• _Your assignment_: An exact reproduction of all the entries is what the answer must contain.

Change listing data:
*-*-*
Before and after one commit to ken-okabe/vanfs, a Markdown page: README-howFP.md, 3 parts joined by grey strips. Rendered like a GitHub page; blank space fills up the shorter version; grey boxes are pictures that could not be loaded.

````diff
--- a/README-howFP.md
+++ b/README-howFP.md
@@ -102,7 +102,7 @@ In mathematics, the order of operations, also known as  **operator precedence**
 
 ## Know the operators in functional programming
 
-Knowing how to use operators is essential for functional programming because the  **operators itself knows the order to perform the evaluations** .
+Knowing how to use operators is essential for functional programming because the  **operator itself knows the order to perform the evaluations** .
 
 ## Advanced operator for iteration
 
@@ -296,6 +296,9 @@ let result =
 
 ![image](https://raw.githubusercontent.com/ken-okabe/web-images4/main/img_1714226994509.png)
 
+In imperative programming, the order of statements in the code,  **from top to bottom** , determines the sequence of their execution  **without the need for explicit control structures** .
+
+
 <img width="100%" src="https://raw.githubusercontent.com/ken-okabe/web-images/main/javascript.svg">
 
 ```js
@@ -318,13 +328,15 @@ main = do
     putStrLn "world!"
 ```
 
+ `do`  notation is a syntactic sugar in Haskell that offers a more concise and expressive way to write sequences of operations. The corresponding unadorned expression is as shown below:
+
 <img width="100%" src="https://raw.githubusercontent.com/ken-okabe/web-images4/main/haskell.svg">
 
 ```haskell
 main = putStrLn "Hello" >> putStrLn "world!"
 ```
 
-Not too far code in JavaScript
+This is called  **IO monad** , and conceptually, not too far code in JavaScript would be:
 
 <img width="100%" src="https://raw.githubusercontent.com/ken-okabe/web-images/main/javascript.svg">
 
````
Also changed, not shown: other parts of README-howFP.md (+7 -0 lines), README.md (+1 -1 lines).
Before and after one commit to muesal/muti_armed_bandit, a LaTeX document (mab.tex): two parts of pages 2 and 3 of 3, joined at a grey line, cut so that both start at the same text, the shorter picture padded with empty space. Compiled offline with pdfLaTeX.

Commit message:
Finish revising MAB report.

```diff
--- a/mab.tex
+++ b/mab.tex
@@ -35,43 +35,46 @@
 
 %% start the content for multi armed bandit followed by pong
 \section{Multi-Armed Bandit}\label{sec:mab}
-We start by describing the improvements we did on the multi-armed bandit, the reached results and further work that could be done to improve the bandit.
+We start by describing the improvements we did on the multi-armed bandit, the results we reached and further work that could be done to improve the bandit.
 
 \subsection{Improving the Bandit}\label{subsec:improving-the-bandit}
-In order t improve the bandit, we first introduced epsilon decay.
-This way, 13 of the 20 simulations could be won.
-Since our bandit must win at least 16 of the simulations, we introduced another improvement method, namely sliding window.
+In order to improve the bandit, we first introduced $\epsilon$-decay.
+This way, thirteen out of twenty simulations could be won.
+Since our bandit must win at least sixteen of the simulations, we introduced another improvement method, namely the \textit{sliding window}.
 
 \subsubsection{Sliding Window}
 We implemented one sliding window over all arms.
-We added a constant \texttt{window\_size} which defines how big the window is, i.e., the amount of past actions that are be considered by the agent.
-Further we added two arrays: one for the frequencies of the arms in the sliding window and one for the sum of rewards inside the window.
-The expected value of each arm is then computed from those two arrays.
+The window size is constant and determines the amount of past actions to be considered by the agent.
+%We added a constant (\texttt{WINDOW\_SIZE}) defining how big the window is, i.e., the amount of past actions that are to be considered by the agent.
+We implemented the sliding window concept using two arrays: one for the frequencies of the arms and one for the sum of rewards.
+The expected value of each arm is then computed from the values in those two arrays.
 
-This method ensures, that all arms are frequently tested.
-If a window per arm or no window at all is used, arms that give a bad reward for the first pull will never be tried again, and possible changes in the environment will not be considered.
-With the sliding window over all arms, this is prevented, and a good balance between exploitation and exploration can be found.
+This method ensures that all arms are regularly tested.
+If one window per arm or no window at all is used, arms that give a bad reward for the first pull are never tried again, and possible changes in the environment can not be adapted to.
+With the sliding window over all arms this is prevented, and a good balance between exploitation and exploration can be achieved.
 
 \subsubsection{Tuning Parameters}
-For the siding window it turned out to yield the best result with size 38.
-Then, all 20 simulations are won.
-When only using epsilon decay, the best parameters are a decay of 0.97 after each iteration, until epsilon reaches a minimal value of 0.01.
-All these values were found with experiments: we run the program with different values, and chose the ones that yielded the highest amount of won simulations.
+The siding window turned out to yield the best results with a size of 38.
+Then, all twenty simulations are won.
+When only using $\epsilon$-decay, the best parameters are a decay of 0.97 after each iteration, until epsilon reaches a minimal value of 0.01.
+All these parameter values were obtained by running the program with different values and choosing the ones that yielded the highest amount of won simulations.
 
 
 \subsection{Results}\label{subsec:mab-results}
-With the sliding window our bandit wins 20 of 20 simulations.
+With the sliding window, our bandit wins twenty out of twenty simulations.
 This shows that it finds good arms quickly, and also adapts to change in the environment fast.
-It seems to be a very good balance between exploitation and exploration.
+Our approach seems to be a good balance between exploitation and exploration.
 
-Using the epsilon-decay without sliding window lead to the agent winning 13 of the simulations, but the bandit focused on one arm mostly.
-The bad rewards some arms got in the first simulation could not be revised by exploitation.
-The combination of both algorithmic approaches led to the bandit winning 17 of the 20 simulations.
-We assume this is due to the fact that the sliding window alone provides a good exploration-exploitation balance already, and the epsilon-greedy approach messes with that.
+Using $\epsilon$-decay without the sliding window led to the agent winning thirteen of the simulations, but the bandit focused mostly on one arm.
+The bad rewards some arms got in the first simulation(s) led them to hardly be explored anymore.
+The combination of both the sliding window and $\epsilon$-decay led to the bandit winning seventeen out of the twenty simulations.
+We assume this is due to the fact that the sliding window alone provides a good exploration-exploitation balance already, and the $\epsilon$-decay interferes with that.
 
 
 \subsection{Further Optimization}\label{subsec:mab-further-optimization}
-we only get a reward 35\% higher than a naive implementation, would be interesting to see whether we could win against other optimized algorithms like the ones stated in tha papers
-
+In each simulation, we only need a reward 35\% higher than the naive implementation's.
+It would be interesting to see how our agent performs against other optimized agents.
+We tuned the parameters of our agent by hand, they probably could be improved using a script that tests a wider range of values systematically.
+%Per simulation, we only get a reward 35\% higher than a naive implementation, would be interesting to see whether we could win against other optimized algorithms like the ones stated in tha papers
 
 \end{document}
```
*-*-*
• _Written solution_:
Before and after one commit to ken-okabe/vanfs, a Markdown page: README-howFP.md, 3 parts joined by grey strips. Rendered like a GitHub page; blank space fills up the shorter version; grey boxes are pictures that could not be loaded.

````diff
--- a/README-howFP.md
+++ b/README-howFP.md
@@ -102,7 +102,7 @@ In mathematics, the order of operations, also known as  **operator precedence**
 
 ## Know the operators in functional programming
 
-Knowing how to use operators is essential for functional programming because the  **operators itself knows the order to perform the evaluations** .
+Knowing how to use operators is essential for functional programming because the  **operator itself knows the order to perform the evaluations** .
 
 ## Advanced operator for iteration
 
@@ -296,6 +296,9 @@ let result =
 
 ![image](https://raw.githubusercontent.com/ken-okabe/web-images4/main/img_1714226994509.png)
 
+In imperative programming, the order of statements in the code,  **from top to bottom** , determines the sequence of their execution  **without the need for explicit control structures** .
+
+
 <img width="100%" src="https://raw.githubusercontent.com/ken-okabe/web-images/main/javascript.svg">
 
 ```js
@@ -318,13 +328,15 @@ main = do
     putStrLn "world!"
 ```
 
+ `do`  notation is a syntactic sugar in Haskell that offers a more concise and expressive way to write sequences of operations. The corresponding unadorned expression is as shown below:
+
 <img width="100%" src="https://raw.githubusercontent.com/ken-okabe/web-images4/main/haskell.svg">
 
 ```haskell
 main = putStrLn "Hello" >> putStrLn "world!"
 ```
 
-Not too far code in JavaScript
+This is called  **IO monad** , and conceptually, not too far code in JavaScript would be:
 
 <img width="100%" src="https://raw.githubusercontent.com/ken-okabe/web-images/main/javascript.svg">
 
````
Also changed, not shown: other parts of README-howFP.md (+7 -0 lines), README.md (+1 -1 lines).
Before and after one commit to muesal/muti_armed_bandit, a LaTeX document (mab.tex): two parts of pages 2 and 3 of 3, joined at a grey line, cut so that both start at the same text, the shorter picture padded with empty space. Compiled offline with pdfLaTeX.

Commit message:
Finish revising MAB report.

```diff
--- a/mab.tex
+++ b/mab.tex
@@ -35,43 +35,46 @@
 
 %% start the content for multi armed bandit followed by pong
 \section{Multi-Armed Bandit}\label{sec:mab}
-We start by describing the improvements we did on the multi-armed bandit, the reached results and further work that could be done to improve the bandit.
+We start by describing the improvements we did on the multi-armed bandit, the results we reached and further work that could be done to improve the bandit.
 
 \subsection{Improving the Bandit}\label{subsec:improving-the-bandit}
-In order t improve the bandit, we first introduced epsilon decay.
-This way, 13 of the 20 simulations could be won.
-Since our bandit must win at least 16 of the simulations, we introduced another improvement method, namely sliding window.
+In order to improve the bandit, we first introduced $\epsilon$-decay.
+This way, thirteen out of twenty simulations could be won.
+Since our bandit must win at least sixteen of the simulations, we introduced another improvement method, namely the \textit{sliding window}.
 
 \subsubsection{Sliding Window}
 We implemented one sliding window over all arms.
-We added a constant \texttt{window\_size} which defines how big the window is, i.e., the amount of past actions that are be considered by the agent.
-Further we added two arrays: one for the frequencies of the arms in the sliding window and one for the sum of rewards inside the window.
-The expected value of each arm is then computed from those two arrays.
+The window size is constant and determines the amount of past actions to be considered by the agent.
+%We added a constant (\texttt{WINDOW\_SIZE}) defining how big the window is, i.e., the amount of past actions that are to be considered by the agent.
+We implemented the sliding window concept using two arrays: one for the frequencies of the arms and one for the sum of rewards.
+The expected value of each arm is then computed from the values in those two arrays.
 
-This method ensures, that all arms are frequently tested.
-If a window per arm or no window at all is used, arms that give a bad reward for the first pull will never be tried again, and possible changes in the environment will not be considered.
-With the sliding window over all arms, this is prevented, and a good balance between exploitation and exploration can be found.
+This method ensures that all arms are regularly tested.
+If one window per arm or no window at all is used, arms that give a bad reward for the first pull are never tried again, and possible changes in the environment can not be adapted to.
+With the sliding window over all arms this is prevented, and a good balance between exploitation and exploration can be achieved.
 
 \subsubsection{Tuning Parameters}
-For the siding window it turned out to yield the best result with size 38.
-Then, all 20 simulations are won.
-When only using epsilon decay, the best parameters are a decay of 0.97 after each iteration, until epsilon reaches a minimal value of 0.01.
-All these values were found with experiments: we run the program with different values, and chose the ones that yielded the highest amount of won simulations.
+The siding window turned out to yield the best results with a size of 38.
+Then, all twenty simulations are won.
+When only using $\epsilon$-decay, the best parameters are a decay of 0.97 after each iteration, until epsilon reaches a minimal value of 0.01.
+All these parameter values were obtained by running the program with different values and choosing the ones that yielded the highest amount of won simulations.
 
 
 \subsection{Results}\label{subsec:mab-results}
-With the sliding window our bandit wins 20 of 20 simulations.
+With the sliding window, our bandit wins twenty out of twenty simulations.
 This shows that it finds good arms quickly, and also adapts to change in the environment fast.
-It seems to be a very good balance between exploitation and exploration.
+Our approach seems to be a good balance between exploitation and exploration.
 
-Using the epsilon-decay without sliding window lead to the agent winning 13 of the simulations, but the bandit focused on one arm mostly.
-The bad rewards some arms got in the first simulation could not be revised by exploitation.
-The combination of both algorithmic approaches led to the bandit winning 17 of the 20 simulations.
-We assume this is due to the fact that the sliding window alone provides a good exploration-exploitation balance already, and the epsilon-greedy approach messes with that.
+Using $\epsilon$-decay without the sliding window led to the agent winning thirteen of the simulations, but the bandit focused mostly on one arm.
+The bad rewards some arms got in the first simulation(s) led them to hardly be explored anymore.
+The combination of both the sliding window and $\epsilon$-decay led to the bandit winning seventeen out of the twenty simulations.
+We assume this is due to the fact that the sliding window alone provides a good exploration-exploitation balance already, and the $\epsilon$-decay interferes with that.
 
 
 \subsection{Further Optimization}\label{subsec:mab-further-optimization}
-we only get a reward 35\% higher than a naive implementation, would be interesting to see whether we could win against other optimized algorithms like the ones stated in tha papers
-
+In each simulation, we only need a reward 35\% higher than the naive implementation's.
+It would be interesting to see how our agent performs against other optimized agents.
+We tuned the parameters of our agent by hand, they probably could be improved using a script that tests a wider range of values systematically.
+%Per simulation, we only get a reward 35\% higher than a naive implementation, would be interesting to see whether we could win against other optimized algorithms like the ones stated in tha papers
 
 \end{document}
```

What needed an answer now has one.